Identifying emerging biological threats and epidemics rapidly, particularly concerning viruses, has historically been a challenging task. The odds for mounting an effective response against a viral outbreak before significant public harm is caused are currently low. A major cause for the delay in an appropriate response is the insufficiency of current diagnostic methods to identify a viral sample accurately. Furthermore, current methods that aim to identify a single virus in a complex biological sample are limited by not being able to assess the presence of more than one viral family at a time, thus not reaching the scope of analysis that could be needed to properly identify the cause of a potential outbreak. Rapidly detecting and identifying the correct family of virus causing an infection or outbreak is a critical early step to mitigating any casualties it may cause.

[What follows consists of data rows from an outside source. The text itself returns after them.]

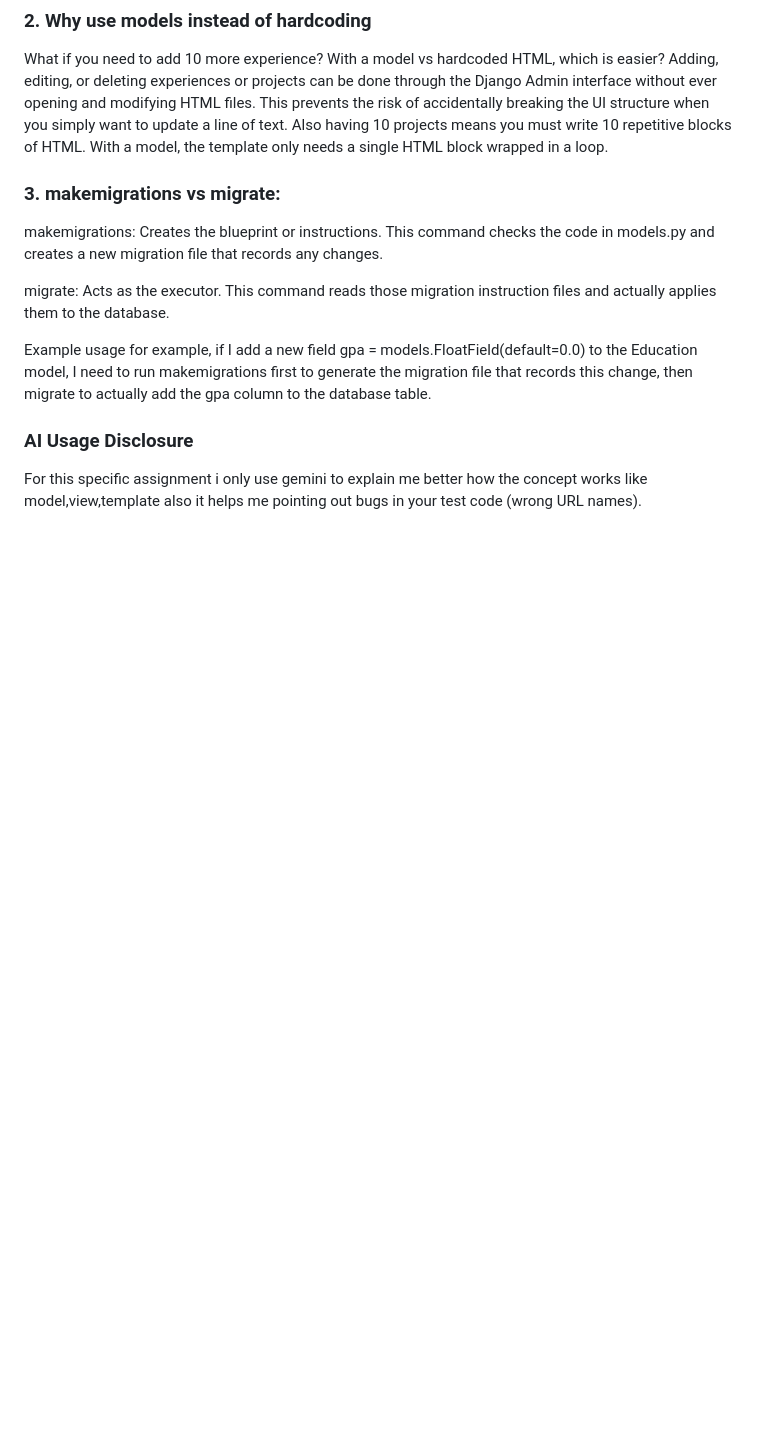
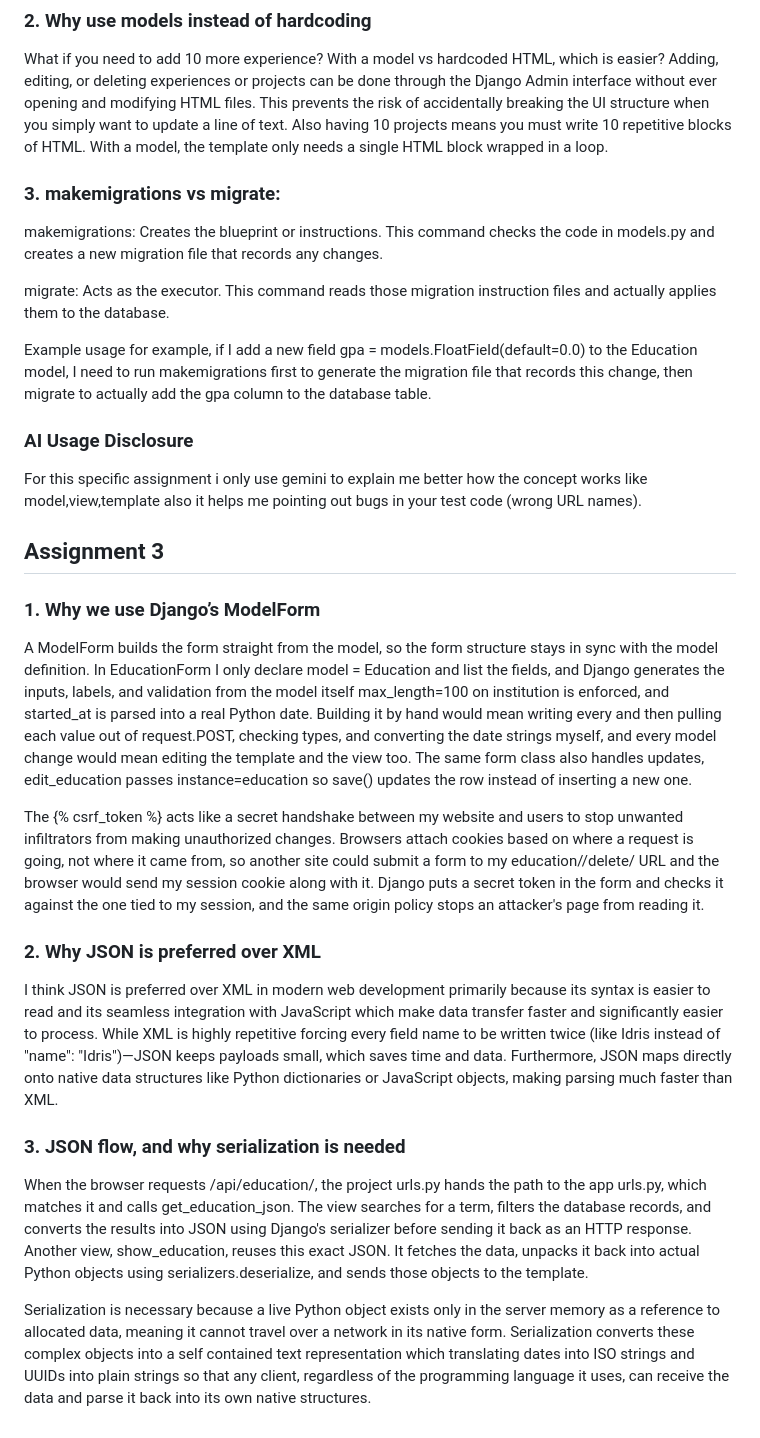
Before and after one commit to 1drism/myportofolio, a Markdown page: README.md, the part around the change. Drawn GitHub-style; blank space fills up the shorter version.

Commit message:
Add assignment 3 reflective questions

```diff
--- a/README.md
+++ b/README.md
@@ -43,3 +43,18 @@ Example usage for example, if I add a new field gpa = models.FloatField(default=
 
 ### AI Usage Disclosure
 For this specific assignment i only use gemini to explain me better how the concept works like model,view,template also it helps me pointing out bugs in your test code (wrong URL names).
+
+## Assignment 3
+
+### 1. Why we use Django’s ModelForm
+A ModelForm builds the form straight from the model, so the form structure stays in sync with the model definition. In EducationForm I only declare model = Education and list the fields, and Django generates the inputs, labels, and validation from the model itself max_length=100 on institution is enforced, and started_at is parsed into a real Python date. Building it by hand would mean writing every <input> and then pulling each value out of request.POST, checking types, and converting the date strings myself, and every model change would mean editing the template and the view too. The same form class also handles updates, edit_education passes instance=education so save() updates the row instead of inserting a new one.
+
+The {% csrf_token %} acts like a secret handshake between my website and users to stop unwanted infiltrators from making unauthorized changes. Browsers attach cookies based on where a request is going, not where it came from, so another site could submit a form to my education/<id>/delete/ URL and the browser would send my session cookie along with it. Django puts a secret token in the form and checks it against the one tied to my session, and the same origin policy stops an attacker's page from reading it.
+
+### 2.  Why JSON is preferred over XML
+I think JSON is preferred over XML in modern web development primarily because its syntax is easier to read and its seamless integration with JavaScript which make data transfer faster and significantly easier to process. While XML is highly repetitive forcing every field name to be written twice (like <name>Idris</name> instead of "name": "Idris")—JSON keeps payloads small, which saves time and data. Furthermore, JSON maps directly onto native data structures like Python dictionaries or JavaScript objects, making parsing much faster than XML.
+
+### 3. JSON flow, and why serialization is needed
+When the browser requests /api/education/, the project urls.py hands the path to the app urls.py, which matches it and calls get_education_json. The view searches for a term, filters the database records, and converts the results into JSON using Django's serializer before sending it back as an HTTP response. Another view, show_education, reuses this exact JSON. It fetches the data, unpacks it back into actual Python objects using serializers.deserialize, and sends those objects to the template.
+
+Serialization is necessary because a live Python object exists only in the server memory as a reference to allocated data, meaning it cannot travel over a network in its native form. Serialization converts these complex objects into a self contained text representation which translating dates into ISO strings and UUIDs into plain strings so that any client, regardless of the programming language it uses, can receive the data and parse it back into its own native structures.
```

LLNL researchers have developed a method to quickly and accurately identify the family of a virus infecting a vertebrate via PCR. Universal primer sets consisting of short nucleic acid strands of 7 to 30 base pairs in length were created to amplify target sequences of viral DNA or RNA. These primers can amplify certain identifying sequences of all viral genomes sequenced to date as well as numerous virus subgroupings. The PCR products are separated on a gel by gradient electrophoresis to identify the virus. Altogether, these primers can identify all 28 known virus families that affect vertebrates. Each strain or species of virus produces its own unique electrophoretic banding signature, allowing for easy and quick virus identification. Primer libraries will be updated as new virus families and subgroupings are discovered and classified.
LLNL currently holds a patent 9,434,997 "Methods, compounds and systems for detecting a microorganism in a sample" for this invention (internal reference # IL-11773).